**Provided entries:**
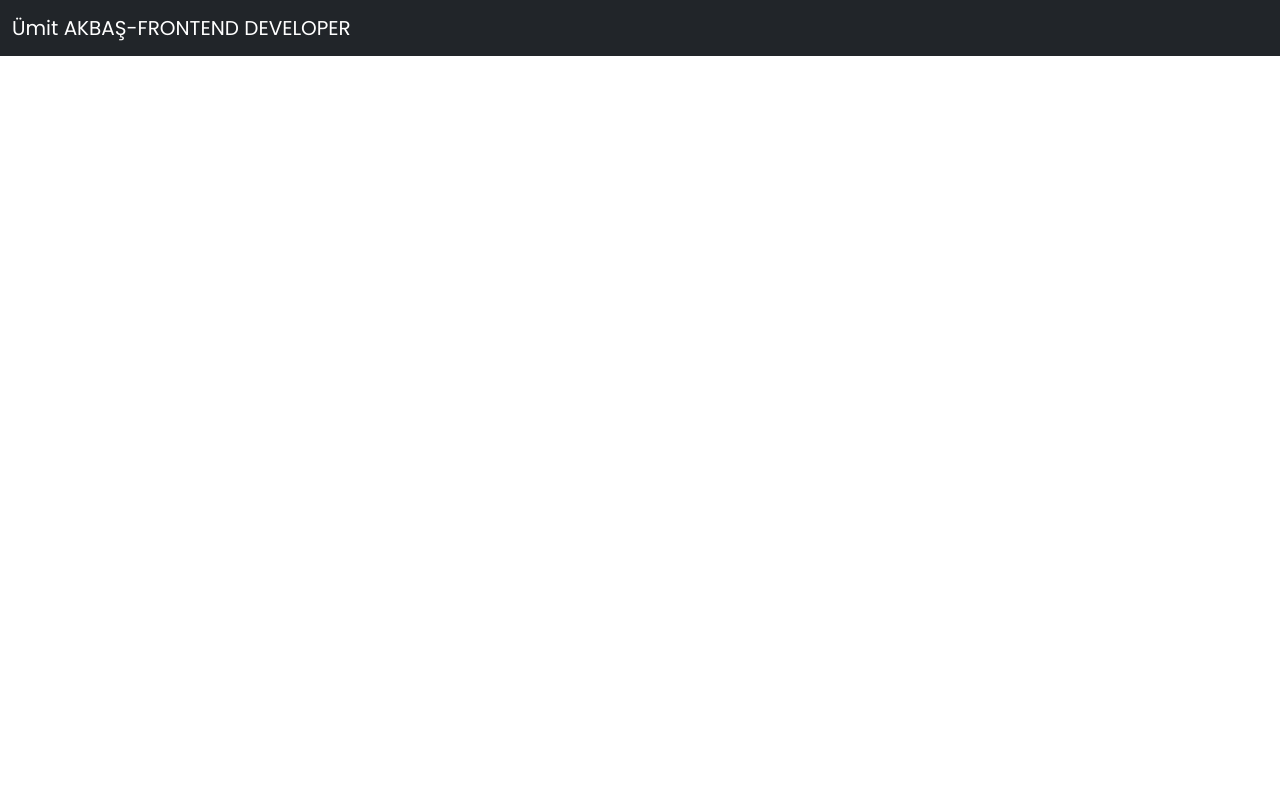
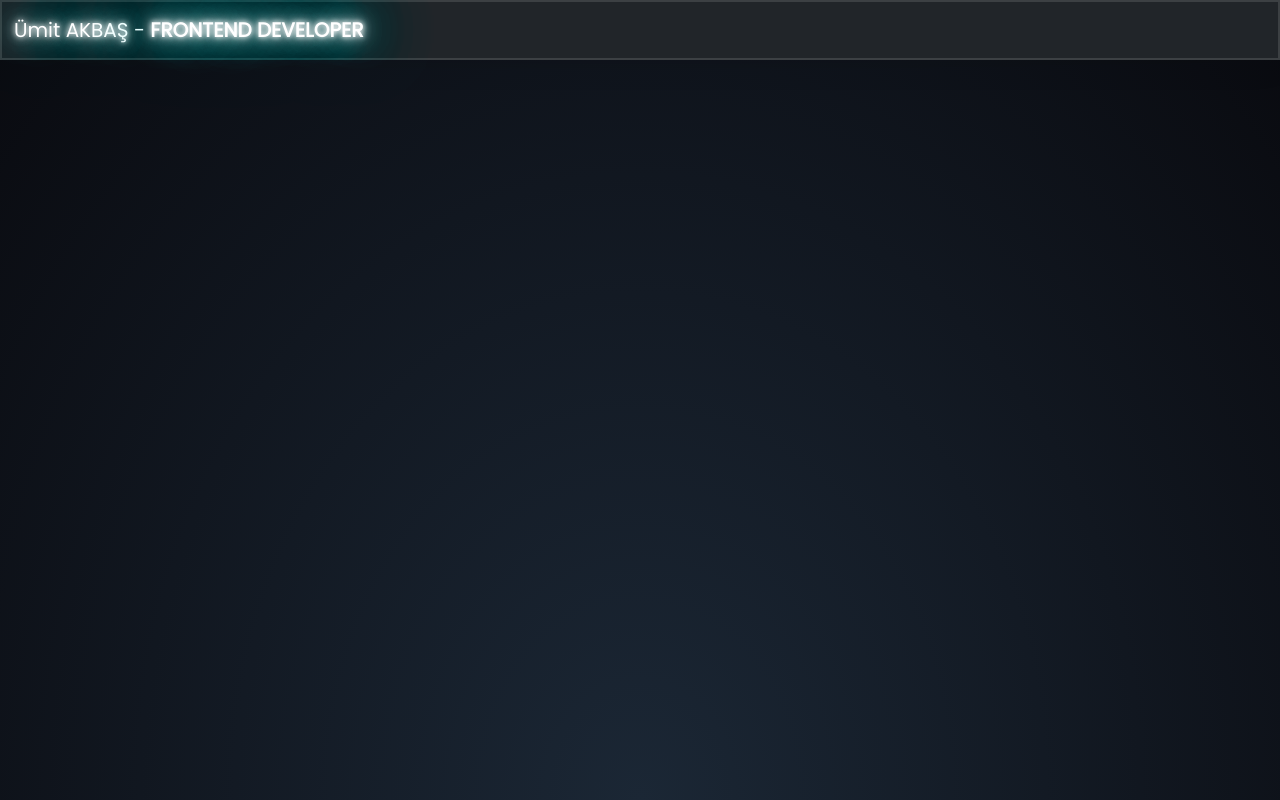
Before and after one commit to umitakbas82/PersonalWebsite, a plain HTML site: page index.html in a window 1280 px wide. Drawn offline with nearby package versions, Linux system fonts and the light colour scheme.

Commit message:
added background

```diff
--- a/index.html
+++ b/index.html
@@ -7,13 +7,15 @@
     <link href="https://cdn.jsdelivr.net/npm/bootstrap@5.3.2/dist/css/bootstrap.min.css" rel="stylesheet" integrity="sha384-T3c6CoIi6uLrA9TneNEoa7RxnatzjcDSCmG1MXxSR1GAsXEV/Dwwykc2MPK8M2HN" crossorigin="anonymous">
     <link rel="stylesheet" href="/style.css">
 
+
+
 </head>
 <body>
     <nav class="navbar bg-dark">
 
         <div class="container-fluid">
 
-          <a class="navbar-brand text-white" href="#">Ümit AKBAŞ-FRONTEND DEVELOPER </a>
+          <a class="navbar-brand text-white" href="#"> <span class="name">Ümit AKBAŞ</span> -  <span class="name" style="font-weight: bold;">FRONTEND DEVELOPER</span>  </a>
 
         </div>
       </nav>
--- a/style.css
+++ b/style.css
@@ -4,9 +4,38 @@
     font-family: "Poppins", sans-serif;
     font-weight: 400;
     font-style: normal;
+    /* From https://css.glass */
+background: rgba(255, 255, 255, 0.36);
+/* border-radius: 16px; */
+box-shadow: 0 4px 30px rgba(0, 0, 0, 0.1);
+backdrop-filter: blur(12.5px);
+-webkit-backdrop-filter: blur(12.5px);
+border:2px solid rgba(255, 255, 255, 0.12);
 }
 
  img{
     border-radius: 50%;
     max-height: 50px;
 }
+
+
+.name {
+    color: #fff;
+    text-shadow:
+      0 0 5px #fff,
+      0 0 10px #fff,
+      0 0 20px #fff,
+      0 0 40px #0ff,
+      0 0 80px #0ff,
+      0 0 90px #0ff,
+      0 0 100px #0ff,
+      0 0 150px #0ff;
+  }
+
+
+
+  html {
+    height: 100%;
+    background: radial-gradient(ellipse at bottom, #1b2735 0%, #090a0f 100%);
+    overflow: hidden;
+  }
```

---

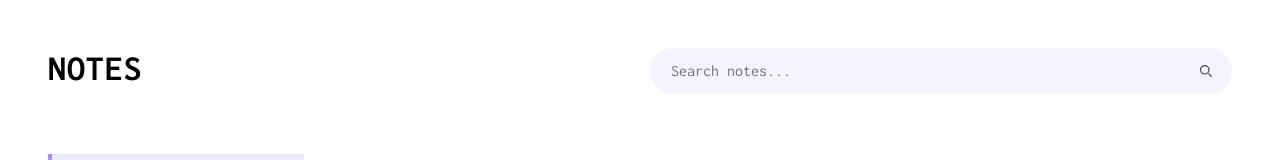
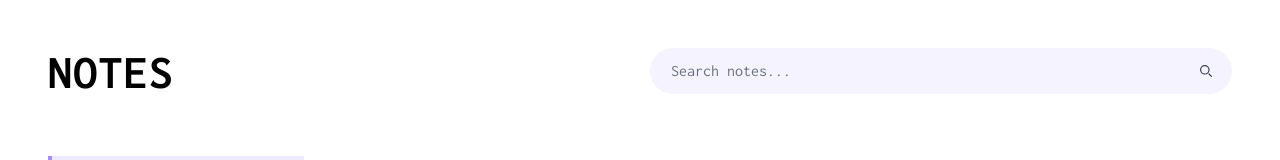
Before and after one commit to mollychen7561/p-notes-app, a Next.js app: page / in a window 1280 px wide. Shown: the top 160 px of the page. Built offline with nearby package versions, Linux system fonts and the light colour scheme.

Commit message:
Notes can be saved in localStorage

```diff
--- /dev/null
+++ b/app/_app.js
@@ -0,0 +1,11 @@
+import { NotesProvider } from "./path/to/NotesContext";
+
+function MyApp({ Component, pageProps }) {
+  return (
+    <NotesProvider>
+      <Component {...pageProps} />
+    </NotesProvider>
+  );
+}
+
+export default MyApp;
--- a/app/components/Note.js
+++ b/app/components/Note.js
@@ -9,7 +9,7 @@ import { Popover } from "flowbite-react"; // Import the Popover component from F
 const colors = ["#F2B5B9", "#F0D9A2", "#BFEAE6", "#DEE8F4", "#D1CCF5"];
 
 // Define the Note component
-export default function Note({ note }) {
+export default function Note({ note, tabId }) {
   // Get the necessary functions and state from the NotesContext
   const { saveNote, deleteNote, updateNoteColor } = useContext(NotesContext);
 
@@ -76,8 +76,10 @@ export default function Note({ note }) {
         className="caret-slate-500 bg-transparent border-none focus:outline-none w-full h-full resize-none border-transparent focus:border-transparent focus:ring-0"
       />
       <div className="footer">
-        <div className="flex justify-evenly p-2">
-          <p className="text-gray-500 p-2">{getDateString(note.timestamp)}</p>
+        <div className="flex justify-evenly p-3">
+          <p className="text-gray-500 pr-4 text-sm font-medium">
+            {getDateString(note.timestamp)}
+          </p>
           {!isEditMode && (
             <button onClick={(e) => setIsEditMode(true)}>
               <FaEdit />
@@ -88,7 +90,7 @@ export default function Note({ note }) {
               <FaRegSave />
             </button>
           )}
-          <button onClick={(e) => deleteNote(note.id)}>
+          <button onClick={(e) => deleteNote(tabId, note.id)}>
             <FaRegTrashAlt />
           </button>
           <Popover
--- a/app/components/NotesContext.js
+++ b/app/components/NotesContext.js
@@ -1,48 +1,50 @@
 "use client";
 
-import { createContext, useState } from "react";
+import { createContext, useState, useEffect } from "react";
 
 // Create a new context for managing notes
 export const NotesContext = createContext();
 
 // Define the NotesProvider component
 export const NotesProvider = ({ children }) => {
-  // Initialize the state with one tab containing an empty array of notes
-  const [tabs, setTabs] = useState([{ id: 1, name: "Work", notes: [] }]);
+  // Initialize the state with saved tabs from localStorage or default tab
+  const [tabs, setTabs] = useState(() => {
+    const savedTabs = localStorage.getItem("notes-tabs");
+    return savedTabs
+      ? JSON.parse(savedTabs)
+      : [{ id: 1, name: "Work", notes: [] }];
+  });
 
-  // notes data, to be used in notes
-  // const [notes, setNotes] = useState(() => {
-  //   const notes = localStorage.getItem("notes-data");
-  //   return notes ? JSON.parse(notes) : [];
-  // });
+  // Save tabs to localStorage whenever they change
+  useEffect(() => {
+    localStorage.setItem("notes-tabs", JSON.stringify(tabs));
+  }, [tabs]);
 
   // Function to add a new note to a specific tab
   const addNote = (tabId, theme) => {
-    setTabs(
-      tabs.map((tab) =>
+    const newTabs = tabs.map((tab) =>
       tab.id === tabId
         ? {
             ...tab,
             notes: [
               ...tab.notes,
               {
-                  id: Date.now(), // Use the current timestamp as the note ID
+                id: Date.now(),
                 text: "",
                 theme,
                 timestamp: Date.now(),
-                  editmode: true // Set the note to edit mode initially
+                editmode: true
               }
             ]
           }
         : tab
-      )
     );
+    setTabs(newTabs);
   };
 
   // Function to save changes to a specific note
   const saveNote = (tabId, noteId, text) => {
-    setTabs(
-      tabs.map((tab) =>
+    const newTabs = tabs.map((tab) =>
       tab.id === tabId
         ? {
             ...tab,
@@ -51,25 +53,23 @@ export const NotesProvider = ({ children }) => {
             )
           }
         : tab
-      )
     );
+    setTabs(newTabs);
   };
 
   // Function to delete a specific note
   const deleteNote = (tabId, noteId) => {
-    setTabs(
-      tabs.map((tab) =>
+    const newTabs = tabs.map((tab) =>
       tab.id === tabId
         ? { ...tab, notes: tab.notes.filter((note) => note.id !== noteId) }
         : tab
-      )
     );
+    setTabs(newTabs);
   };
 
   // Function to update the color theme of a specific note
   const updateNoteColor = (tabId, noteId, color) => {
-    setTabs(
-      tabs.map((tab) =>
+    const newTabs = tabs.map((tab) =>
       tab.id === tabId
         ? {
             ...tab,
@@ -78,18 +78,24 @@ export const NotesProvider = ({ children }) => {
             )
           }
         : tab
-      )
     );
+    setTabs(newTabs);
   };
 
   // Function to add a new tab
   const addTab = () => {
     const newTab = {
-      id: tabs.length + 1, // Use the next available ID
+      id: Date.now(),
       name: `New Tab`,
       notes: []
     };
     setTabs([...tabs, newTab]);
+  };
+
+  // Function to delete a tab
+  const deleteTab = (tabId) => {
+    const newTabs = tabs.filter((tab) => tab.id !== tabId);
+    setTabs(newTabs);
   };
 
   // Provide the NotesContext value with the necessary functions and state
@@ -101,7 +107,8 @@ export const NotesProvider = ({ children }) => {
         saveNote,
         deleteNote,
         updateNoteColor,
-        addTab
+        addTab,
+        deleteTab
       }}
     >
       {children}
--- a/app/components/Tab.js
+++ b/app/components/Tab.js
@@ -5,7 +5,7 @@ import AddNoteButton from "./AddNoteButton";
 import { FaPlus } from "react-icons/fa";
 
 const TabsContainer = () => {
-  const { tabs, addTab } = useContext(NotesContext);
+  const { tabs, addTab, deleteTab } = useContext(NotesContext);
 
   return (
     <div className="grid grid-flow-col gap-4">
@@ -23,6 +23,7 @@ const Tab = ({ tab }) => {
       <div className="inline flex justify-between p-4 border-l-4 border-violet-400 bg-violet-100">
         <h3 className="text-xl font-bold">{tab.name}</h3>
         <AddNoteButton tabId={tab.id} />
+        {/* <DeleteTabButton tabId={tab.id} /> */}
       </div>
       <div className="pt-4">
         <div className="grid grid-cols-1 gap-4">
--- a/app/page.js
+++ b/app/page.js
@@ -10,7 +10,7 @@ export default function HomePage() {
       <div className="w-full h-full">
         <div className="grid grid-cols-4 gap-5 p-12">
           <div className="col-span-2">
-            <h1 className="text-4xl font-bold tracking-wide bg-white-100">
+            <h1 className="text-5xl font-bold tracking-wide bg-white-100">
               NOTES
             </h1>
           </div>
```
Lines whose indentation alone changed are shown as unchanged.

**Assigned task:**
Collect the lines of the records that include the string "export".

**Output of the exercise:**
+export default MyApp;
-export default function Note({ note }) {
+export default function Note({ note, tabId }) {
@@ -76,8 +76,10 @@ export default function Note({ note }) {
@@ -88,7 +90,7 @@ export default function Note({ note }) {
 export const NotesContext = createContext();
 export const NotesProvider = ({ children }) => {
@@ -51,25 +53,23 @@ export const NotesProvider = ({ children }) => {
@@ -78,18 +78,24 @@ export const NotesProvider = ({ children }) => {
@@ -101,7 +107,8 @@ export const NotesProvider = ({ children }) => {
@@ -10,7 +10,7 @@ export default function HomePage() {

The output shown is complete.